NB: Linked in this week's Friday's Forgotten Books.
I've written about British author Michael Gilbert just once before in any depth, when I reviewed the first collection of his Calder and Behrens spy stories, Game Without Rules (Hodder, 1968), early in 2012. That book wound up nabbing the number two spot in my year-end top ten, but even before then I'd made a vow to revisit Gilbert, especially his espionage tales (he penned all manner of thrillers and mysteries and suspense works and courtroom dramas – he himself was a lawyer – besides spy stories), the earliest of which, I believe, is this:
Be Shot for Sixpence, Gilbert's ninth novel, published in hardback by Hodder & Stoughton in 1956. I won this first edition on eBay; the book is in pretty good nick, but crucially so is the dust jacket (aside from a fold line half an inch from the lower edge); certainly it compares
favourably with other copies on AbeBooks, all of whose wrappers appear
to be in various states of disrepair. The jacket design is uncredited, sadly, but it's good enough, I feel, to claim a place in my Beautiful British Book Jacket Design of the 1950s and 1960s gallery, where it now resides down the bottom under "Designer Unknown". (I've also added Mick and Ging's wrapper for Game Without Rules, taking the number of jackets on the page up to 107.)
I'm not sure the novel itself will be appearing in my 2013 top ten, however; for though an espionage tale it may well be, it's of a different stripe to the Calder and Behrens stories. Buchanesque I suppose you'd call it, if you'd read any John Buchan, which I haven't, although a contemporaneous Spectator reviewer evidently had and was accordingly slightly unkind about the novel. Unfairly so, I think, because it's a pacy first-person piece of pan-European intrigue, not dissimilar to Geoffrey Household or Desmond Cory (both of whom I guess would also be classified as Buchanesque; I really must get round to Buchan one day).
Our narrator is Philip – we never learn his seemingly unpronouncable surname; apparently it sounds a bit like "Cowhorn" – a gentleman in the mould of the marginally more nameless (originally, anyway) hero of Household's Rogue Male, or maybe Roger Taine from A Rough Shoot. When Philip's friend, Colin Studd-Thompson, goes missing, Philip sets out to find him, first tangling with the police and the intelligence services in England before following Studd-Thompson's trail abroad to Germany and then Austria, winding up at a castle on the Hungarian/Yugoslav border. Here he encounters a curious collection of misfits led by Ferenc Lady, a Hungarian whose hazy agenda regarding his homeland only comes into focus in the closing stages of the novel.

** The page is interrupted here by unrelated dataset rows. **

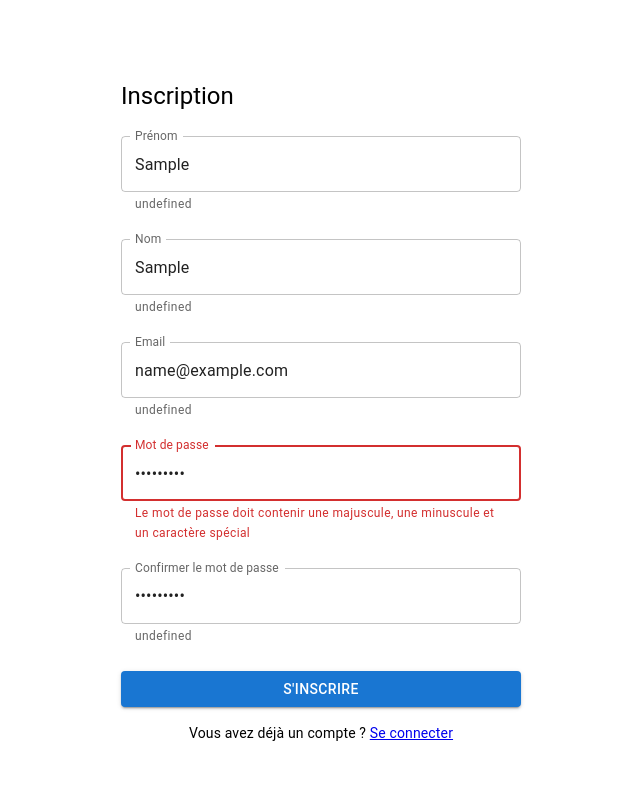
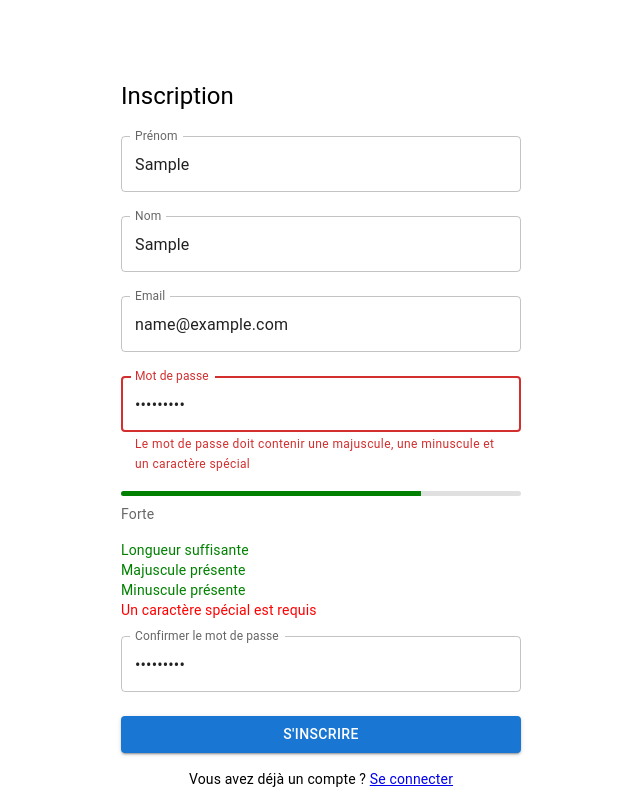
Before and after one commit to NFS-2025/CretinoirB-projetReact, a React (Vite) app in the folder projetreact/: page /signup in a window 1280 px wide. Both pictures are taken after typing "Sample", "Sample", "name@example.com", "Sample123", "Sample123" into the empty fields and a click on the button "S'INSCRIRE". Shown: the whole page, without its empty margins (319-959 px from the left). Built offline with nearby package versions, Linux system fonts and the light colour scheme.

Commit message:
Ajout du visuel pour le mdp

```diff
--- a/projetreact/src/pages/auth/SignUp.tsx
+++ b/projetreact/src/pages/auth/SignUp.tsx
@@ -5,6 +5,7 @@ import {
   Box,
   Typography,
   CircularProgress,
+  LinearProgress,
 } from "@mui/material";
 import { Link } from "react-router-dom";
 import { useForm } from "react-hook-form";
@@ -15,6 +16,15 @@ const SignUp: React.FC = () => {
   const [loading, setLoading] = useState(false);
   const [error, setError] = useState<string | null>(null);
   const [successMessage, setSuccessMessage] = useState<string | null>(null);
+  const [passwordStrength, setPasswordStrength] = useState<number>(0);
+  const [passwordMessage, setPasswordMessage] = useState<string[]>([]);
+  const [regexValidity, setRegexValidity] = useState({
+    length: false,
+    uppercase: false,
+    lowercase: false,
+    specialChar: false,
+  });
+
   const {
     register,
     handleSubmit,
@@ -24,6 +34,7 @@ const SignUp: React.FC = () => {
 
   const password = watch("password");
   const confirmPassword = watch("confirmPassword");
+
   const onSubmit = async (data: any) => {
     setLoading(true);
     setError(null);
@@ -57,6 +68,59 @@ const SignUp: React.FC = () => {
     }
   };
 
+  const checkPasswordStrength = (password: string) => {
+    const lengthCriteria = password.length >= 8;
+    const upperCaseCriteria = /[A-Z]/.test(password);
+    const lowerCaseCriteria = /[a-z]/.test(password);
+    const specialCharCriteria = /[!@#$%^&*(),.?":{}|<>]/.test(password);
+
+    const validityMessages: string[] = [];
+    if (lengthCriteria) validityMessages.push("Longueur suffisante");
+    else
+      validityMessages.push(
+        "Le mot de passe doit contenir au moins 8 caractères"
+      );
+
+    if (upperCaseCriteria) validityMessages.push("Majuscule présente");
+    else validityMessages.push("Une majuscule est requise");
+
+    if (lowerCaseCriteria) validityMessages.push("Minuscule présente");
+    else validityMessages.push("Une minuscule est requise");
+
+    if (specialCharCriteria) validityMessages.push("Caractère spécial présent");
+    else validityMessages.push("Un caractère spécial est requis");
+
+    setPasswordMessage(validityMessages);
+    setPasswordStrength(
+      (lengthCriteria ? 1 : 0) +
+        (upperCaseCriteria ? 1 : 0) +
+        (lowerCaseCriteria ? 1 : 0) +
+        (specialCharCriteria ? 1 : 0)
+    );
+
+    setRegexValidity({
+      length: lengthCriteria,
+      uppercase: upperCaseCriteria,
+      lowercase: lowerCaseCriteria,
+      specialChar: specialCharCriteria,
+    });
+  };
+
+  const getPasswordStrengthText = (strength: number) => {
+    switch (strength) {
+      case 0:
+        return "Très faible";
+      case 1:
+        return "Faible";
+      case 2:
+        return "Moyenne";
+      case 3:
+        return "Forte";
+      default:
+        return "Très forte";
+    }
+  };
+
   return (
     <Box width="100%" maxWidth="400px" mx="auto" mt={10}>
       <Typography variant="h5" gutterBottom>
@@ -70,7 +134,7 @@ const SignUp: React.FC = () => {
           margin="normal"
           {...register("firstName", { required: "Prénom est requis" })}
           error={!!errors.firstName}
-          helperText={String(errors.firstName?.message)}
+          helperText={errors.firstName?.message || ""}
         />
         <TextField
           fullWidth
@@ -78,7 +142,7 @@ const SignUp: React.FC = () => {
           margin="normal"
           {...register("lastName", { required: "Nom est requis" })}
           error={!!errors.lastName}
-          helperText={String(errors.lastName?.message)}
+          helperText={errors.lastName?.message || ""}
         />
         <TextField
           fullWidth
@@ -93,7 +157,7 @@ const SignUp: React.FC = () => {
             },
           })}
           error={!!errors.email}
-          helperText={String(errors.email?.message)}
+          helperText={errors.email?.message || ""}
         />
         <TextField
           fullWidth
@@ -112,9 +176,52 @@ const SignUp: React.FC = () => {
                 "Le mot de passe doit contenir une majuscule, une minuscule et un caractère spécial",
             },
           })}
+          onChange={(e) => checkPasswordStrength(e.target.value)}
           error={!!errors.password}
-          helperText={String(errors.password?.message)}
+          helperText={errors.password?.message || ""}
         />
+        <Box mt={1}>
+          <LinearProgress
+            variant="determinate"
+            value={(passwordStrength / 4) * 100}
+            sx={{
+              height: 5,
+              borderRadius: 2,
+              backgroundColor: "#e0e0e0",
+              "& .MuiLinearProgress-bar": {
+                backgroundColor:
+                  passwordStrength >= 3
+                    ? "green"
+                    : passwordStrength === 2
+                    ? "orange"
+                    : "red",
+              },
+            }}
+          />
+          <Typography variant="body2" color="textSecondary" mt={1}>
+            {getPasswordStrengthText(passwordStrength)}
+          </Typography>
+        </Box>
+
+        <Box mt={2}>
+          {passwordMessage.map((message, index) => (
+            <Typography
+              key={index}
+              variant="body2"
+              color={
+                (message === "Longueur suffisante" && regexValidity.length) ||
+                (message.includes("présente") && regexValidity.uppercase) ||
+                (message.includes("minuscule") && regexValidity.lowercase) ||
+                (message.includes("spécial") && regexValidity.specialChar)
+                  ? "green"
+                  : "red"
+              }
+            >
+              {message}
+            </Typography>
+          ))}
+        </Box>
+
         <TextField
           fullWidth
           label="Confirmer le mot de passe"
@@ -126,7 +233,7 @@ const SignUp: React.FC = () => {
               value === password || "Les mots de passe ne correspondent pas",
           })}
           error={!!errors.confirmPassword}
-          helperText={String(errors.confirmPassword?.message)}
+          helperText={errors.confirmPassword?.message || ""}
         />
 
         <Box mt={2}>
```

Up until the midway point Be Shot for Sixpence is a breezy, even jaunty affair; despite the odd chase sequence there's little real sense of peril for Philip, and he's an amusingly caustic companion. (The novel's opening lines – "I dislike good-byes. Why should a man invoke the Deity because he is moving his unimportant self from one place to another?" – give a good indication of his abrasive nature.) But then an expedition over the mountains into Yugoslavia ("Jugoslavia" here) in search of information ends with a gruesome discovery, and before too long Philip finds himself double-crossed and resorting to murder.
That the remainder of the book doesn't quite live up to the promise of this clammy middle section is, I suspect, why I wasn't as bowled over by it as I was by Game Without Rules, but there's still a tense moment or two in the latter stages, especially when Philip falls into enemy hands – although even here Gilbert doesn't quite deliver, flinching in the face of a potential torture scene that, say, Ian Fleming would have attacked with gusto. But no matter: Be Shot for Sixpence still stands as an enjoyable spy thriller, and I'm as determined as ever to try some more Gilbert. (Good thing really: I've somehow managed to acquire getting on for ten first editions of the author's works over the past year or two.)